DATA TO USE
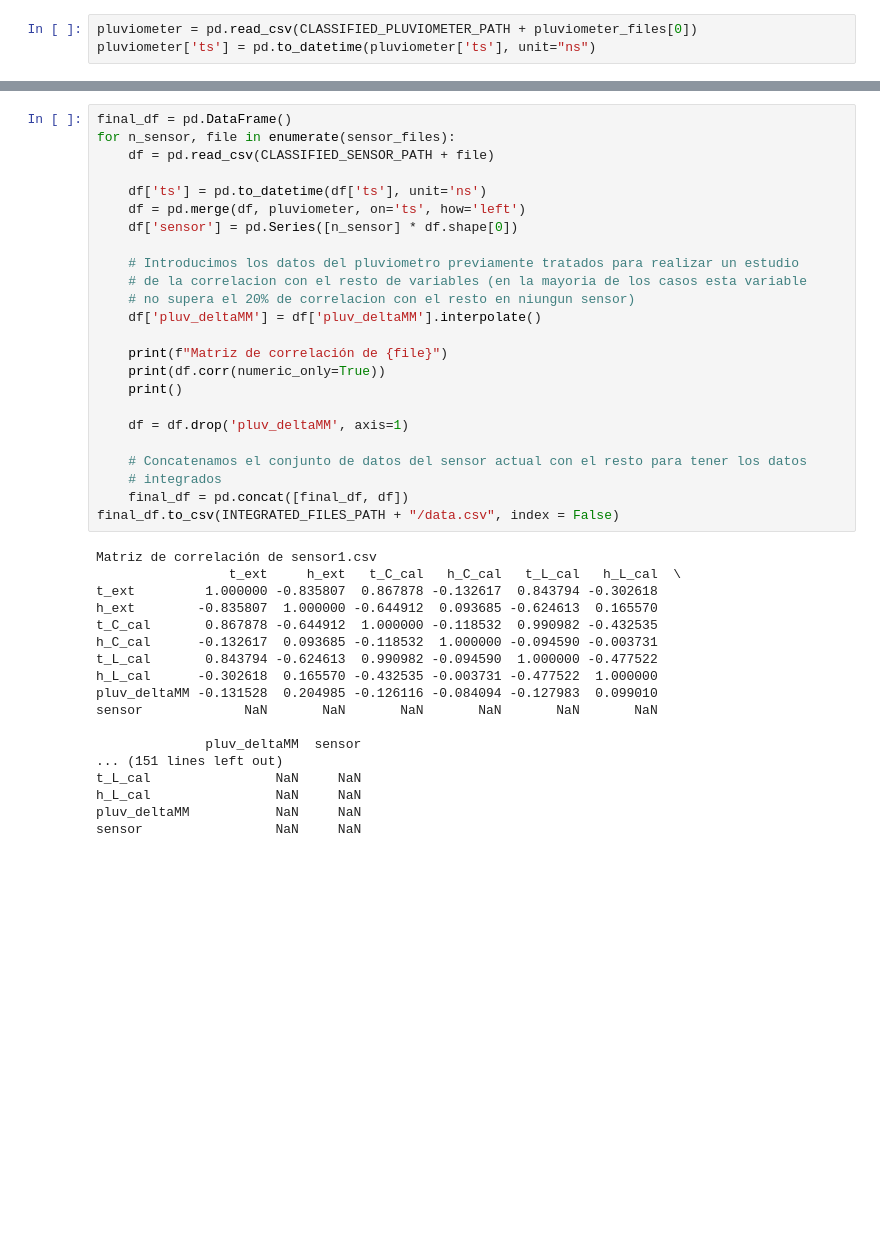
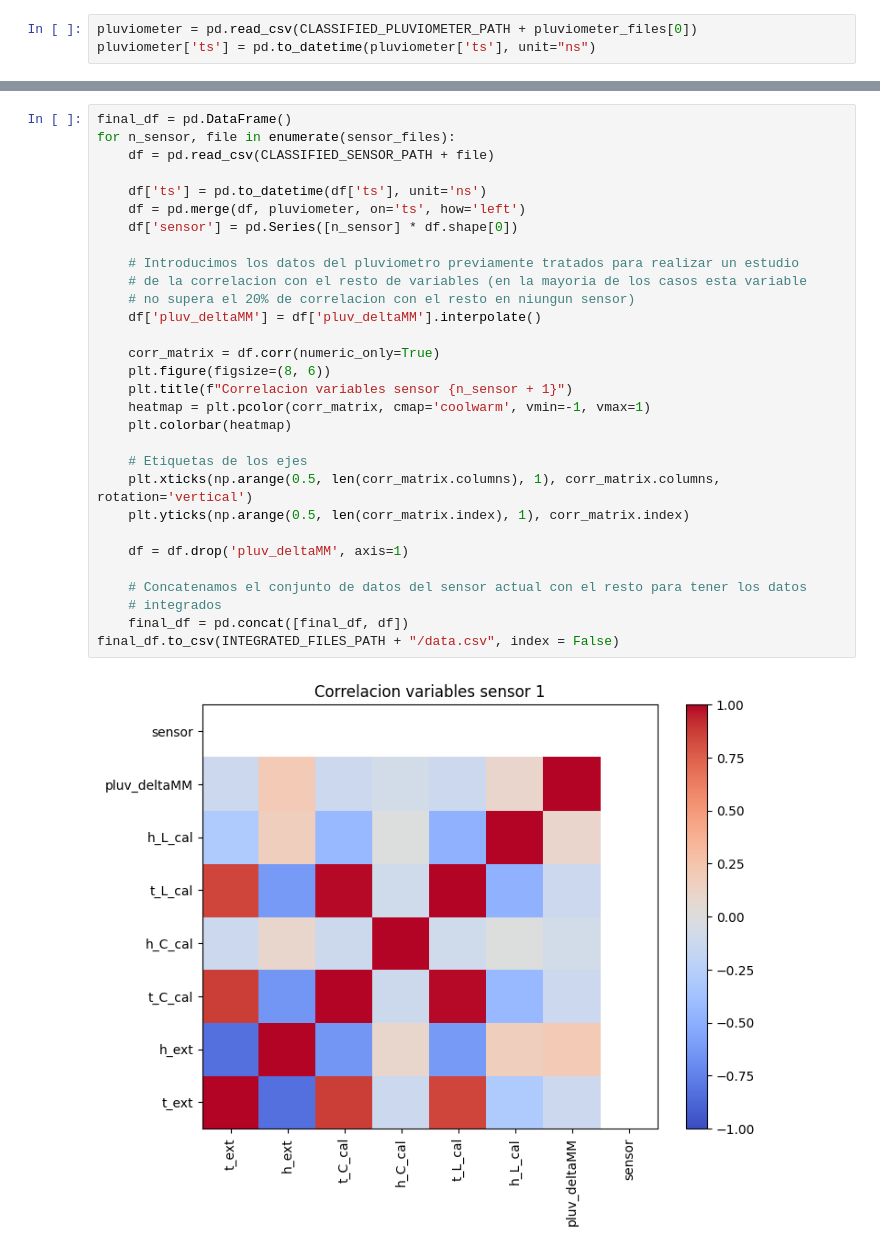
Before and after one commit to GabiHV/TFG22-23, a Jupyter notebook: src/data-integration.ipynb, the cells around one changed output, grey strips where cells are left out. Cells and saved outputs as stored; diff of their text form; blank space fills up the shorter version.

```diff
--- a/src/data-integration.ipynb
+++ b/src/data-integration.ipynb
@@ -17,42 +28,32 @@ pluviometer['ts'] = pd.to_datetime(pluviometer['ts'], unit="ns")
 # %%
 final_df = pd.DataFrame()
 for n_sensor, file in enumerate(sensor_files):
     df = pd.read_csv(CLASSIFIED_SENSOR_PATH + file)
 
     df['ts'] = pd.to_datetime(df['ts'], unit='ns')
     df = pd.merge(df, pluviometer, on='ts', how='left')
     df['sensor'] = pd.Series([n_sensor] * df.shape[0])
 
     # Introducimos los datos del pluviometro previamente tratados para realizar un estudio
     # de la correlacion con el resto de variables (en la mayoria de los casos esta variable
     # no supera el 20% de correlacion con el resto en niungun sensor)
     df['pluv_deltaMM'] = df['pluv_deltaMM'].interpolate()
 
-    print(f"Matriz de correlación de {file}")
-    print(df.corr(numeric_only=True))
-    print()
+    corr_matrix = df.corr(numeric_only=True)
+    plt.figure(figsize=(8, 6))
+    plt.title(f"Correlacion variables sensor {n_sensor + 1}")
+    heatmap = plt.pcolor(corr_matrix, cmap='coolwarm', vmin=-1, vmax=1)
+    plt.colorbar(heatmap)
+
+    # Etiquetas de los ejes
+    plt.xticks(np.arange(0.5, len(corr_matrix.columns), 1), corr_matrix.columns, rotation='vertical')
+    plt.yticks(np.arange(0.5, len(corr_matrix.index), 1), corr_matrix.index)
 
     df = df.drop('pluv_deltaMM', axis=1)
 
     # Concatenamos el conjunto de datos del sensor actual con el resto para tener los datos
     # integrados
     final_df = pd.concat([final_df, df])
 final_df.to_csv(INTEGRATED_FILES_PATH + "/data.csv", index = False)
 # %% [output]
-Matriz de correlación de sensor1.csv
-                 t_ext     h_ext   t_C_cal   h_C_cal   t_L_cal   h_L_cal  \
-t_ext         1.000000 -0.835807  0.867878 -0.132617  0.843794 -0.302618
-h_ext        -0.835807  1.000000 -0.644912  0.093685 -0.624613  0.165570
-t_C_cal       0.867878 -0.644912  1.000000 -0.118532  0.990982 -0.432535
-h_C_cal      -0.132617  0.093685 -0.118532  1.000000 -0.094590 -0.003731
-t_L_cal       0.843794 -0.624613  0.990982 -0.094590  1.000000 -0.477522
-h_L_cal      -0.302618  0.165570 -0.432535 -0.003731 -0.477522  1.000000
-pluv_deltaMM -0.131528  0.204985 -0.126116 -0.084094 -0.127983  0.099010
-sensor             NaN       NaN       NaN       NaN       NaN       NaN
-
-              pluv_deltaMM  sensor
-... (151 lines left out)
-t_L_cal                NaN     NaN
-h_L_cal                NaN     NaN
-pluv_deltaMM           NaN     NaN
-sensor                 NaN     NaN
+[figure, added]
```
Also changed, not shown: parts of 5 cells of this notebook, 15 other files.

WHAT YOU NEED TO DO
Pick out and copy the lines of the entries that hold the string "unit".

EXPECTED ANSWER
@@ -17,42 +28,32 @@ pluviometer['ts'] = pd.to_datetime(pluviometer['ts'], unit="ns")
     df['ts'] = pd.to_datetime(df['ts'], unit='ns')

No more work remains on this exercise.